WHAT YOU HAVE TO DO:
Each line below must be written out exactly as shown.

_ _ _

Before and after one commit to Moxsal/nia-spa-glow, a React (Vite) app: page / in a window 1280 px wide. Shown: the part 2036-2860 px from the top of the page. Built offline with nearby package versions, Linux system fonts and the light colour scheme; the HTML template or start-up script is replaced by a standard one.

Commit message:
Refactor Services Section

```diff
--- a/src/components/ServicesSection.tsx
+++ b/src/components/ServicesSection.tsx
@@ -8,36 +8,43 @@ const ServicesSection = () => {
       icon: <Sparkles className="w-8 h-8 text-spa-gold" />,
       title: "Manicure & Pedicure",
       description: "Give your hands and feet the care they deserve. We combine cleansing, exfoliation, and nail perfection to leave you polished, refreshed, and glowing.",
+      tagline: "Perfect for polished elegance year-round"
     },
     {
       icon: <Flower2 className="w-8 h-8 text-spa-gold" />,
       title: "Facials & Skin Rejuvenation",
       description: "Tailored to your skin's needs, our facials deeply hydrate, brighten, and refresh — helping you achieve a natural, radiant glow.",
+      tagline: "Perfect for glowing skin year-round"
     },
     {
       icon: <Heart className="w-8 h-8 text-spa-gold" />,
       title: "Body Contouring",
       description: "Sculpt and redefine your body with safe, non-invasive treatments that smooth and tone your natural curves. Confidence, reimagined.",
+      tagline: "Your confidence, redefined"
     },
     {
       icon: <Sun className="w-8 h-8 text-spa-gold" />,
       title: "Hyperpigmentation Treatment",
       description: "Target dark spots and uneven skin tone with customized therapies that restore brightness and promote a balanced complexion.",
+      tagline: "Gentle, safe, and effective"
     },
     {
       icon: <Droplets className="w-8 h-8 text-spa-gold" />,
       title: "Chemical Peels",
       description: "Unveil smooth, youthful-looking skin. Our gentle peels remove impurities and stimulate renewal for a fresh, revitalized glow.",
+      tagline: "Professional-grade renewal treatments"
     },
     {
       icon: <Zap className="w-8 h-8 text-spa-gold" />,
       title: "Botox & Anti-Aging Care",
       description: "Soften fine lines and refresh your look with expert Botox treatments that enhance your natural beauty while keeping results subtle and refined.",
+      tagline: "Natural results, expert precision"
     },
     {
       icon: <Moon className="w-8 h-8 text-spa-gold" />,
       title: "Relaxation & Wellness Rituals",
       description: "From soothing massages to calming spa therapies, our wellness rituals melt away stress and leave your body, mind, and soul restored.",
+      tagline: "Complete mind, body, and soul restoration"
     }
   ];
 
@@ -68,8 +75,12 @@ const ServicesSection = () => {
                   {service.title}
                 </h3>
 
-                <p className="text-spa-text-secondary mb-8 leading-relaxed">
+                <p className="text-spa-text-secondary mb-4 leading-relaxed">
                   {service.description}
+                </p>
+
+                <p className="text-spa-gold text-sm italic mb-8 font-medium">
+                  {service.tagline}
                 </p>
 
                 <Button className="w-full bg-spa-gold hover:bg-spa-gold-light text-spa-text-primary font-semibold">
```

_ _ _

WRITTEN SOLUTION:
Before and after one commit to Moxsal/nia-spa-glow, a React (Vite) app: page / in a window 1280 px wide. Shown: the part 2036-2860 px from the top of the page. Built offline with nearby package versions, Linux system fonts and the light colour scheme; the HTML template or start-up script is replaced by a standard one.

Commit message:
Refactor Services Section

```diff
--- a/src/components/ServicesSection.tsx
+++ b/src/components/ServicesSection.tsx
@@ -8,36 +8,43 @@ const ServicesSection = () => {
       icon: <Sparkles className="w-8 h-8 text-spa-gold" />,
       title: "Manicure & Pedicure",
       description: "Give your hands and feet the care they deserve. We combine cleansing, exfoliation, and nail perfection to leave you polished, refreshed, and glowing.",
+      tagline: "Perfect for polished elegance year-round"
     },
     {
       icon: <Flower2 className="w-8 h-8 text-spa-gold" />,
       title: "Facials & Skin Rejuvenation",
       description: "Tailored to your skin's needs, our facials deeply hydrate, brighten, and refresh — helping you achieve a natural, radiant glow.",
+      tagline: "Perfect for glowing skin year-round"
     },
     {
       icon: <Heart className="w-8 h-8 text-spa-gold" />,
       title: "Body Contouring",
       description: "Sculpt and redefine your body with safe, non-invasive treatments that smooth and tone your natural curves. Confidence, reimagined.",
+      tagline: "Your confidence, redefined"
     },
     {
       icon: <Sun className="w-8 h-8 text-spa-gold" />,
       title: "Hyperpigmentation Treatment",
       description: "Target dark spots and uneven skin tone with customized therapies that restore brightness and promote a balanced complexion.",
+      tagline: "Gentle, safe, and effective"
     },
     {
       icon: <Droplets className="w-8 h-8 text-spa-gold" />,
       title: "Chemical Peels",
       description: "Unveil smooth, youthful-looking skin. Our gentle peels remove impurities and stimulate renewal for a fresh, revitalized glow.",
+      tagline: "Professional-grade renewal treatments"
     },
     {
       icon: <Zap className="w-8 h-8 text-spa-gold" />,
       title: "Botox & Anti-Aging Care",
       description: "Soften fine lines and refresh your look with expert Botox treatments that enhance your natural beauty while keeping results subtle and refined.",
+      tagline: "Natural results, expert precision"
     },
     {
       icon: <Moon className="w-8 h-8 text-spa-gold" />,
       title: "Relaxation & Wellness Rituals",
       description: "From soothing massages to calming spa therapies, our wellness rituals melt away stress and leave your body, mind, and soul restored.",
+      tagline: "Complete mind, body, and soul restoration"
     }
   ];
 
@@ -68,8 +75,12 @@ const ServicesSection = () => {
                   {service.title}
                 </h3>
 
-                <p className="text-spa-text-secondary mb-8 leading-relaxed">
+                <p className="text-spa-text-secondary mb-4 leading-relaxed">
                   {service.description}
+                </p>
+
+                <p className="text-spa-gold text-sm italic mb-8 font-medium">
+                  {service.tagline}
                 </p>
 
                 <Button className="w-full bg-spa-gold hover:bg-spa-gold-light text-spa-text-primary font-semibold">
```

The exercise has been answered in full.